[Web document revisions]
◇ ◇ ◇ ◇

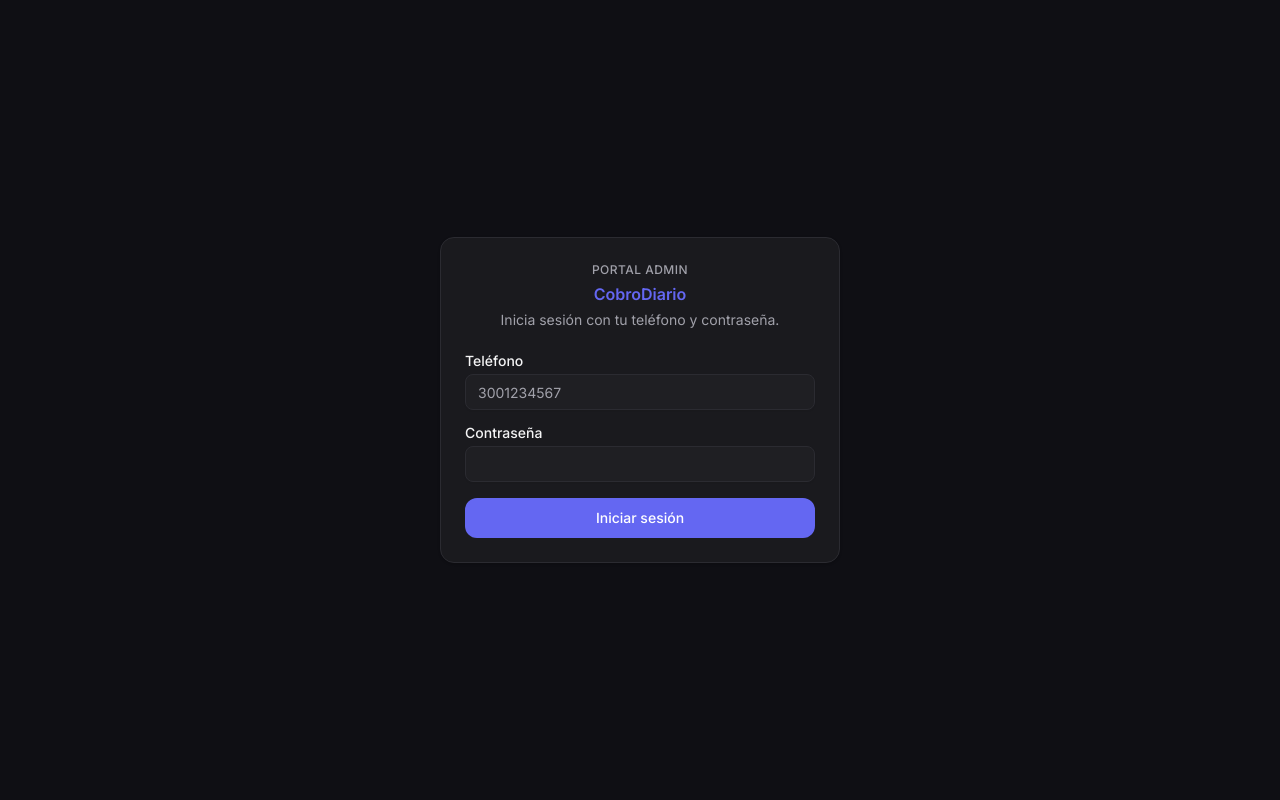
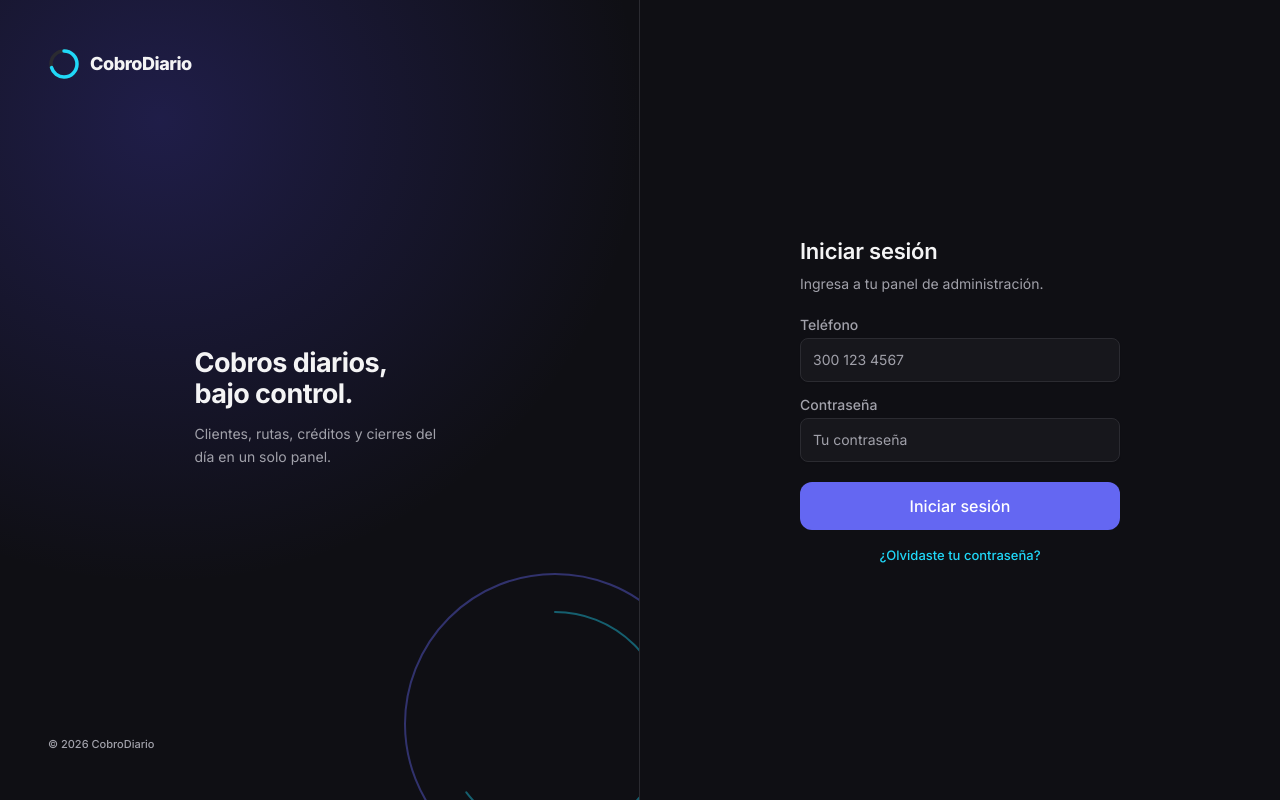
Before and after one commit to KevinBolanosDev/accounts-receivable-management, a Next.js app in the folder apps/web/: page /admin/login in a window 1280 px wide. Built offline with nearby package versions, Linux system fonts and the light colour scheme.

Commit message:
feat: refactor login screens for admin and collector, replacing shared LoginScreen with specific AdminLoginScreen and CollectorLoginScreen components

```diff
--- a/apps/web/src/app/(admin)/admin/login/page.tsx
+++ b/apps/web/src/app/(admin)/admin/login/page.tsx
@@ -1,5 +1,5 @@
-import { LoginScreen } from "@/widgets/login/LoginScreen";
+import { AdminLoginScreen } from "@/widgets/login/AdminLoginScreen";
 
 export default function AdminLoginPage() {
-  return <LoginScreen surface="admin" />;
+  return <AdminLoginScreen />;
 }
--- a/apps/web/src/app/(collector)/collector/login/page.tsx
+++ b/apps/web/src/app/(collector)/collector/login/page.tsx
@@ -1,5 +1,5 @@
-import { LoginScreen } from "@/widgets/login/LoginScreen";
+import { CollectorLoginScreen } from "@/widgets/login/CollectorLoginScreen";
 
 export default function CollectorLoginPage() {
-  return <LoginScreen surface="cobrador" />;
+  return <CollectorLoginScreen />;
 }
--- a/apps/web/src/features/auth/ui/LoginForm.tsx
+++ b/apps/web/src/features/auth/ui/LoginForm.tsx
@@ -4,6 +4,7 @@
 import { useForm } from "react-hook-form";
 import { zodResolver } from "@hookform/resolvers/zod";
 import { useRouter } from "next/navigation";
+import { toast } from "sonner";
 import { loginRequestSchema, type LoginRequest } from "@repo/types";
 
 import { useSessionStore } from "@/entities/session";
@@ -12,6 +13,11 @@
 import { Label } from "@/shared/ui/label";
 
 import { mockAuthService } from "../api/auth-service";
+
+// Campo relleno (bg-muted) de 44px como en el prototipo #1b/#14c. Los tokens
+// resuelven a los valores dark (Admin) o light (Cobrador) según la superficie
+// del layout que lo envuelve — el mismo formulario sirve a las dos pantallas.
+const FIELD_CLASS = "h-11 bg-muted";
 
 export function LoginForm() {
   const router = useRouter();
@@ -32,6 +38,7 @@
     try {
       const session = await mockAuthService.login(credentials);
       setSession(session);
+      // Redirección por el rol de la respuesta, no por la ruta de origen.
       router.push(session.usuario.rol === "ADMIN" ? "/admin" : "/collector");
     } catch (error) {
       setAuthError(error instanceof Error ? error.message : "No se pudo iniciar sesión.");
@@ -41,15 +48,18 @@
   return (
     <form onSubmit={handleSubmit(onSubmit)} noValidate className="flex flex-col gap-4">
       <div className="flex flex-col gap-1.5">
-        <Label htmlFor="telefono">Teléfono</Label>
+        <Label htmlFor="telefono" className="text-muted-foreground">
+          Teléfono
+        </Label>
         <Input
           id="telefono"
           type="tel"
           inputMode="tel"
           autoComplete="tel"
-          placeholder="3001234567"
+          placeholder="300 123 4567"
           aria-invalid={!!errors.telefono || undefined}
           aria-describedby={errors.telefono ? "telefono-error" : undefined}
+          className={FIELD_CLASS}
           {...register("telefono")}
         />
         {errors.telefono && (
@@ -60,13 +70,17 @@
       </div>
 
       <div className="flex flex-col gap-1.5">
-        <Label htmlFor="password">Contraseña</Label>
+        <Label htmlFor="password" className="text-muted-foreground">
+          Contraseña
+        </Label>
         <Input
           id="password"
           type="password"
           autoComplete="current-password"
+          placeholder="Tu contraseña"
           aria-invalid={!!errors.password || undefined}
           aria-describedby={errors.password ? "password-error" : undefined}
+          className={FIELD_CLASS}
           {...register("password")}
         />
         {errors.password && (
@@ -82,9 +96,17 @@
         </p>
       )}
 
-      <Button type="submit" className="w-full" loading={isSubmitting}>
+      <Button type="submit" size="lg" className="mt-1 w-full" loading={isSubmitting}>
         Iniciar sesión
       </Button>
+
+      <button
+        type="button"
+        onClick={() => toast("Pronto podrás restablecer tu contraseña.")}
+        className="text-center text-[13px] font-medium text-accent hover:underline"
+      >
+        ¿Olvidaste tu contraseña?
+      </button>
     </form>
   );
 }
--- /dev/null
+++ b/apps/web/src/widgets/login/AdminLoginScreen.tsx
@@ -0,0 +1,86 @@
+"use client";
+
+import { LoginForm } from "@/features/auth";
+import { useReveal } from "@/shared/lib/motion";
+
+import { BrandLogo } from "./BrandLogo";
+
+// Prototipo #1b — split de dos paneles (marca + anillo de firma a la izquierda,
+// formulario a la derecha). Responsive: en < lg el panel de marca se oculta y
+// el formulario ocupa la pantalla completa, centrado. Superficie oscura
+// (heredada de app/(admin)/layout.tsx).
+export function AdminLoginScreen() {
+  const formRef = useReveal<HTMLDivElement>();
+
+  return (
+    <main className="flex min-h-dvh">
+      {/* Panel de marca — solo desde lg */}
+      <aside className="relative hidden w-[50%] flex-none flex-col justify-between overflow-hidden border-r border-border p-12 lg:flex">
+        {/* Glow índigo radial */}
+        <div className="pointer-events-none absolute inset-0 bg-[radial-gradient(130%_100%_at_25%_15%,var(--color-primary),transparent_58%)] opacity-25" />
+
+        {/* Anillo ambiente (elemento de firma, decorativo) */}
+        <svg
+          viewBox="0 0 360 360"
+          aria-hidden="true"
+          className="pointer-events-none absolute -right-24 -bottom-26 h-90 w-90 opacity-40"
+        >
+          <circle cx="180" cy="180" r="150" fill="none" strokeWidth="2" className="stroke-primary" />
+          <circle
+            cx="180"
+            cy="180"
+            r="112"
+            fill="none"
+            strokeWidth="2"
+            strokeLinecap="round"
+            strokeDasharray="703.7"
+            strokeDashoffset="250"
+            transform="rotate(-90 180 180)"
+            className="stroke-accent"
+          />
+        </svg>
+
+        <div className="relative">
+          <BrandLogo />
+        </div>
+
+        <div className="relative flex flex-col mx-auto gap-3.5">
+          <h1 className="text-[27px] font-bold leading-[1.15] tracking-[-0.02em] text-foreground">
+            Cobros diarios,
+            <br />
+            bajo control.
+          </h1>
+          <p className="max-w-62.5 text-sm leading-[1.6] text-muted-foreground">
+            Clientes, rutas, créditos y cierres del día en un solo panel.
+          </p>
+        </div>
+
+        <p className="relative text-[11px] font-medium text-muted-foreground">© 2026 CobroDiario</p>
+      </aside>
+
+      {/* Panel de formulario */}
+      <section className="relative flex flex-1 items-center justify-center overflow-hidden p-6">
+        {/* Glow sutil solo en mobile, cuando el panel de marca está oculto */}
+        <div className="pointer-events-none absolute inset-0 bg-[radial-gradient(120%_80%_at_50%_0%,var(--color-primary),transparent_60%)] opacity-15 lg:hidden" />
+
+        <div ref={formRef} className="relative w-full max-w-[320px]">
+          {/* Logo compacto solo en mobile */}
+          <div className="mb-8 lg:hidden">
+            <BrandLogo />
+          </div>
+
+          <div className="flex flex-col gap-1.5">
+            <h2 className="text-[22px] font-semibold tracking-[-0.01em] text-foreground">
+              Iniciar sesión
+            </h2>
+            <p className="text-sm text-muted-foreground">Ingresa a tu panel de administración.</p>
+          </div>
+
+          <div className="mt-6">
+            <LoginForm />
+          </div>
+        </div>
+      </section>
+    </main>
+  );
+}
--- /dev/null
+++ b/apps/web/src/widgets/login/BrandLogo.tsx
@@ -0,0 +1,37 @@
+import { cn } from "@/shared/lib/utils";
+
+interface BrandLogoProps {
+  // "surface": arco cian sobre pista de borde (Admin, sobre superficie oscura).
+  // "onGradient": arco blanco sobre pista translúcida (Cobrador, sobre el hero).
+  tone?: "surface" | "onGradient";
+}
+
+// Marca "anillo + CobroDiario" del prototipo (#1b/#14c). El anillo es el
+// elemento de firma (DESIGN_SYSTEM.md §1.7) reusado como logotipo.
+export function BrandLogo({ tone = "surface" }: BrandLogoProps) {
+  const onGradient = tone === "onGradient";
+  const trackClass = onGradient ? "stroke-white/30" : "stroke-border";
+  const arcClass = onGradient ? "stroke-white" : "stroke-accent";
+  const textClass = onGradient ? "text-white" : "text-foreground";
+
+  return (
+    <div className="flex items-center gap-2.5">
+      <svg width="32" height="32" viewBox="0 0 32 32" aria-hidden="true" className="block">
+        <circle cx="16" cy="16" r="13" fill="none" strokeWidth="3.5" className={trackClass} />
+        <circle
+          cx="16"
+          cy="16"
+          r="13"
+          fill="none"
+          strokeWidth="3.5"
+          strokeLinecap="round"
+          strokeDasharray="81.7"
+          strokeDashoffset="24.5"
+          transform="rotate(-90 16 16)"
+          className={arcClass}
+        />
+      </svg>
+      <span className={cn("text-lg font-extrabold tracking-tight", textClass)}>CobroDiario</span>
+    </div>
+  );
+}
--- /dev/null
+++ b/apps/web/src/widgets/login/CollectorLoginScreen.tsx
@@ -0,0 +1,72 @@
+"use client";
+
+import { LoginForm } from "@/features/auth";
+import { useReveal } from "@/shared/lib/motion";
+
+import { BrandLogo } from "./BrandLogo";
+
+// Prototipo #14c — hero de marca a pantalla ancha + tarjeta tipo bottom sheet
+// superpuesta. Responsive: en mobile ocupa toda la pantalla (edge-to-edge); en
+// >= lg la composición se centra como una tarjeta con ancho máximo sobre el
+// fondo claro (la "versión web"). Superficie clara (de app/(collector)/layout.tsx).
+export function CollectorLoginScreen() {
+  const cardRef = useReveal<HTMLDivElement>();
+
+  return (
+    <main className="flex min-h-dvh flex-col bg-muted items-center justify-center p-6">
+      <div
+        ref={cardRef}
+        className="flex flex-1 flex-col overflow-hidden min-h-160 w-full max-w-110 rounded-[28px] border border-border shadow-xl"
+      >
+        {/* Hero de marca con gradiente primary → accent */}
+        <div className="relative flex flex-none flex-col gap-6 overflow-hidden bg-[linear-gradient(155deg,var(--color-primary),var(--color-accent))] px-7 pt-14 pb-14">
+          {/* Anillo ambiente blanco (decorativo) */}
+          <svg
+            viewBox="0 0 260 260"
+            aria-hidden="true"
+            className="pointer-events-none absolute -right-17.5 -top-15 h-65 w-65 opacity-35"
+          >
+            <circle cx="130" cy="130" r="108" fill="none" stroke="#fff" strokeWidth="2" />
+            <circle
+              cx="130"
+              cy="130"
+              r="80"
+              fill="none"
+              stroke="#fff"
+              strokeWidth="2"
+              strokeLinecap="round"
+              strokeDasharray="502.4"
+              strokeDashoffset="180"
+              transform="rotate(-90 130 130)"
+            />
+          </svg>
+
+          <div className="relative mx-auto flex w-full max-w-95 flex-col gap-6">
+            <BrandLogo tone="onGradient" />
+
+            <h1 className="max-w-60 text-[21px] font-bold leading-[1.3] tracking-[-0.01em] text-white">
+              Tu ruta, tus cobros,
+              <br />
+              en un solo lugar.
+            </h1>
+          </div>
+        </div>
+
+        {/* Bottom sheet superpuesto — el contenido se centra con ancho máximo
+            para que no se estire en tablet, manteniendo el hero full-bleed. */}
+        <div className="min-h-155 h-full relative -mt-6 flex flex-col rounded-[26px] bg-card px-7 pt-6 pb-8 shadow-[0_-10px_24px_-18px_rgba(0,0,0,0.15)]">
+          <div className="mx-auto flex w-full max-w-95 flex-col gap-5">
+            <div className="mx-auto h-1 w-9 rounded-full bg-border" />
+
+            <div className="flex flex-col gap-1.5">
+              <h2 className="text-[19px] font-semibold text-foreground">Iniciar sesión</h2>
+              <p className="text-sm text-muted-foreground">Ingresa para ver tu ruta de hoy.</p>
+            </div>
+
+            <LoginForm />
+          </div>
+        </div>
+      </div>
+    </main>
+  );
+}
--- a/apps/web/src/widgets/login/LoginScreen.tsx
+++ /dev/null
@@ -1,41 +0,0 @@
-"use client";
-
-import { LoginForm } from "@/features/auth";
-import { Card, CardContent, CardDescription, CardHeader, CardTitle } from "@/shared/ui/card";
-import { useReveal } from "@/shared/lib/motion";
-
-// DESIGN_SYSTEM.md §4.1: mismo componente que Admin (§3.1), sin cambios de
-// layout — solo cambia la superficie que lo envuelve (dark/light por defecto,
-// ver app/(admin)/layout.tsx y app/(collector)/layout.tsx). Un único
-// componente responsive de mobile a desktop para las dos superficies.
-const SURFACE_LABEL = {
-  admin: "Portal Admin",
-  cobrador: "App Cobrador",
-} as const;
-
-interface LoginScreenProps {
-  surface: keyof typeof SURFACE_LABEL;
-}
-
-export function LoginScreen({ surface }: LoginScreenProps) {
-  const revealRef = useReveal<HTMLDivElement>();
-
-  return (
-    <main className="flex min-h-dvh items-center justify-center p-4 sm:p-6">
-      <div ref={revealRef} className="w-full max-w-[400px]">
-        <Card>
-          <CardHeader className="text-center">
-            <p className="text-caption uppercase text-muted-foreground">
-              {SURFACE_LABEL[surface]}
-            </p>
-            <CardTitle className="text-h2 text-primary">CobroDiario</CardTitle>
-            <CardDescription>Inicia sesión con tu teléfono y contraseña.</CardDescription>
-          </CardHeader>
-          <CardContent>
-            <LoginForm />
-          </CardContent>
-        </Card>
-      </div>
-    </main>
-  );
-}
```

◇ ◇ ◇ ◇

■ Exercise brief
Using the records above, copy every line that has the word "return" in it.

■ Completed task
-  return <LoginScreen surface="admin" />;
+  return <AdminLoginScreen />;
-  return <LoginScreen surface="cobrador" />;
+  return <CollectorLoginScreen />;
   return (
+  return (
+  return (
+  return (
-  return (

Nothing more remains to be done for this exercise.